  • Recognition of dynamic nature of places, societies, cultures and the relationships between them (avoiding frozen narratives)
slide15

UK

Gambia

Gambian

Researcher

Mutual, intercultural

learning

UK

PI and RF

Mutual, intercultural

learning

Southern

India

UK

Southern Indian

Researcher

slide16

The World is like a table. Twenty percent live on the table and eighty percent survive underneath it. Our work cannot be to move a few from under the table onto the table, or vice versa. Our task is to move the table, to change its position if necessary, and all to sit together around the table.

Jean-Bertrand Aristide, Haiti, cited by Hopkin (2002).

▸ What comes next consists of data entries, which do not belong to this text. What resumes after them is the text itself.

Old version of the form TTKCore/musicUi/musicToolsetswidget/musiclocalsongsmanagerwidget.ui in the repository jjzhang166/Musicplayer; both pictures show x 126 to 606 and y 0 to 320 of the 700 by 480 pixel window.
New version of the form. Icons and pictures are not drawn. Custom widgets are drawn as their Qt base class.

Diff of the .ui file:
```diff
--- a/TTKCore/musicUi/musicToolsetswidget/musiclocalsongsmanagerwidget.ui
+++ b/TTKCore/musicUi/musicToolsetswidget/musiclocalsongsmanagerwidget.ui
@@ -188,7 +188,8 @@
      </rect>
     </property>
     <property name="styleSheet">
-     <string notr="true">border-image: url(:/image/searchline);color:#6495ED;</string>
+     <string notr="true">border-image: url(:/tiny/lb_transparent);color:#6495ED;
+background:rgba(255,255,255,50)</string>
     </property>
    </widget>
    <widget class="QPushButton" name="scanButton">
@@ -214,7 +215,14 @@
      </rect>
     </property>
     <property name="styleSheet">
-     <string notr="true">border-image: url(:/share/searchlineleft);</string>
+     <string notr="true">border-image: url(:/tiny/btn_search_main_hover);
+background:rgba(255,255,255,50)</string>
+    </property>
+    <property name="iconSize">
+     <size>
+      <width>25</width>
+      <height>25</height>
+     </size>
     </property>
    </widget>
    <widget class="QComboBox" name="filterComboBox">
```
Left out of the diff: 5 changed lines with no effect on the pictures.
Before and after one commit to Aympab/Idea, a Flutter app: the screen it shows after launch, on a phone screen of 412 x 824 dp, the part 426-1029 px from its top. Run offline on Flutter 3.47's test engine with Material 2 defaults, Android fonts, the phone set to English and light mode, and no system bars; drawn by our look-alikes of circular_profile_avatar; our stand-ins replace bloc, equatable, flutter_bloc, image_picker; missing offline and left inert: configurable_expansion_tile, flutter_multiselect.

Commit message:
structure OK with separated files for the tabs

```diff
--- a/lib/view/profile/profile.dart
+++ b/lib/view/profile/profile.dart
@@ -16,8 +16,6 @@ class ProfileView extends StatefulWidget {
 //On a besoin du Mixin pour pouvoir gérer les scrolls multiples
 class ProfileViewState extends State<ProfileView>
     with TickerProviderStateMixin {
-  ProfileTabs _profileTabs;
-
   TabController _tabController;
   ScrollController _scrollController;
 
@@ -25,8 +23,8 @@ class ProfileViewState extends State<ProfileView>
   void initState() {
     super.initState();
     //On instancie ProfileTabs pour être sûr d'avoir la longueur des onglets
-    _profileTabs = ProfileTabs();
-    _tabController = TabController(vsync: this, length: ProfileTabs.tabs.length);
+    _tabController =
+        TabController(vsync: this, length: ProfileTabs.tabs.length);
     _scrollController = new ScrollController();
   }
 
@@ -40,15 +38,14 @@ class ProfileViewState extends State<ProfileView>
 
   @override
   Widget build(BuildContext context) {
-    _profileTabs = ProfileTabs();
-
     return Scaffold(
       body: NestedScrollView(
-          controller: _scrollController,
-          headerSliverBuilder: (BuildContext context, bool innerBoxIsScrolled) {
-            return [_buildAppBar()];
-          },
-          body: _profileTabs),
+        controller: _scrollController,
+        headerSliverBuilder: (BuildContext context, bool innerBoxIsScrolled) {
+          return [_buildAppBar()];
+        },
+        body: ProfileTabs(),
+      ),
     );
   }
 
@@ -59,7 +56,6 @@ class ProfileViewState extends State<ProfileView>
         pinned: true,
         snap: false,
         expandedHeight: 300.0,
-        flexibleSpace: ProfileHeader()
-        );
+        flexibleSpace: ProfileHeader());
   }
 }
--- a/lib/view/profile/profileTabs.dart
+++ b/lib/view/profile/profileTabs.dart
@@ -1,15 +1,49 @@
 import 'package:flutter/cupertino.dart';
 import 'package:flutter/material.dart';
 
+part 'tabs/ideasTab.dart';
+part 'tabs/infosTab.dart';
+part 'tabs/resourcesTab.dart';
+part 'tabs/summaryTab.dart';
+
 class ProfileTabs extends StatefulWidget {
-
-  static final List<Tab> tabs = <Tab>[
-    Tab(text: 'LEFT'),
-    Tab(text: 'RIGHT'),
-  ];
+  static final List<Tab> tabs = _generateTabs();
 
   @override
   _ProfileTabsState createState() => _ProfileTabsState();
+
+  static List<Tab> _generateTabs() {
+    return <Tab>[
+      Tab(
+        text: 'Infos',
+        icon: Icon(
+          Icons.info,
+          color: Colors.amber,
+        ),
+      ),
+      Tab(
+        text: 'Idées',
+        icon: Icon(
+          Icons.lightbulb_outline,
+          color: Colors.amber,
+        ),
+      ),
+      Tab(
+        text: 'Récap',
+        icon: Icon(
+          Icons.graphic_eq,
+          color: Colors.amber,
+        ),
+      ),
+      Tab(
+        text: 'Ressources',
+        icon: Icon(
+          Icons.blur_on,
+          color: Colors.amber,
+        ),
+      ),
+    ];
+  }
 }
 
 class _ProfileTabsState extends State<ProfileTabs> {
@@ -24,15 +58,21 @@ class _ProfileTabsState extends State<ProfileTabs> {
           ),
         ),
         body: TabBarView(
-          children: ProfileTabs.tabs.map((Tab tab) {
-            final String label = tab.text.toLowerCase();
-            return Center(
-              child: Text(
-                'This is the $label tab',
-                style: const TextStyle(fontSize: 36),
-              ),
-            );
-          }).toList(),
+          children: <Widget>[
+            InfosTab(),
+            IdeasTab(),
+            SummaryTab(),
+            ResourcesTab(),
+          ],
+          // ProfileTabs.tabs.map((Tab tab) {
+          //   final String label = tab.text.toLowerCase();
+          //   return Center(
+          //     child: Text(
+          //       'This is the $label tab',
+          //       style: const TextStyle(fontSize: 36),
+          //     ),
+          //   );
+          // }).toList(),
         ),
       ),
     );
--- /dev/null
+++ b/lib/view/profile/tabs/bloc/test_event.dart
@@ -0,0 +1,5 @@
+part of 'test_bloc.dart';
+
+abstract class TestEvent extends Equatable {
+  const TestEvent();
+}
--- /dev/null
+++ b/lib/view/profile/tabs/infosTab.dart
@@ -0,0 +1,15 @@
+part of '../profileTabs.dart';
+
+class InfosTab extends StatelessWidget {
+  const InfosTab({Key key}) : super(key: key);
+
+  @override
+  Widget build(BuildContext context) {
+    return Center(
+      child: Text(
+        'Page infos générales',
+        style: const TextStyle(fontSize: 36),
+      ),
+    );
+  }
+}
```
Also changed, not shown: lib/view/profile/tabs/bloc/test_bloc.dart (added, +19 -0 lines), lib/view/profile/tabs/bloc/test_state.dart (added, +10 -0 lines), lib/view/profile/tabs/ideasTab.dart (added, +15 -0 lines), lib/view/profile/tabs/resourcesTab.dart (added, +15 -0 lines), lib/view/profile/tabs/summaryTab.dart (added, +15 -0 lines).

references
References
  • Andreotti, V. (2007) ‘An Ethical Engagement with the Other: Spivak’s ideas on education’, Critical Literacy: Theories and Practices, 1(1), 69-79.
  • Andreotti, V. & de Souza, L. M. T. (2008) ‘Translating theory into practice and Walking Minefields: Lessons from the project ‘Through Other Eyes’’. International Journal of Development Education and Global Learning, 1(1) 23-36.
  • Burbules, T (1997), ‘A Grammar of Difference: Some Ways of Rethinking Difference and Diversity as Educational Topics’. Australian Educational Researcher, 24(10) 97-116.
  • Disney, A (2004) ‘Children’s Developing Images and Representations of the School Link Environment’. Catling & Martin (eds) Researching Primary Geography. Register of Research in Primary Geography
  • Leonard, A (2008) ‘Global school relationships: school linking and modern challenges’ in Bourn, (ed) Development Education: Debates and dialogues. London: Institute of Education
  • Martin, F (2008) ‘Mutual Learning: the impact of a study visit course on UK teachers’ knowledge and understanding of global Partnerships’. Critical Literacy: Theories and Practices, 2(1), 60-75
  • Wood, S (2006) Learning from Linking’ in Tide~ Talkhttp://www.tidec.org/Tide~talk/network%20arts/distant-places.html
  • www.throughothereyes.org.uk/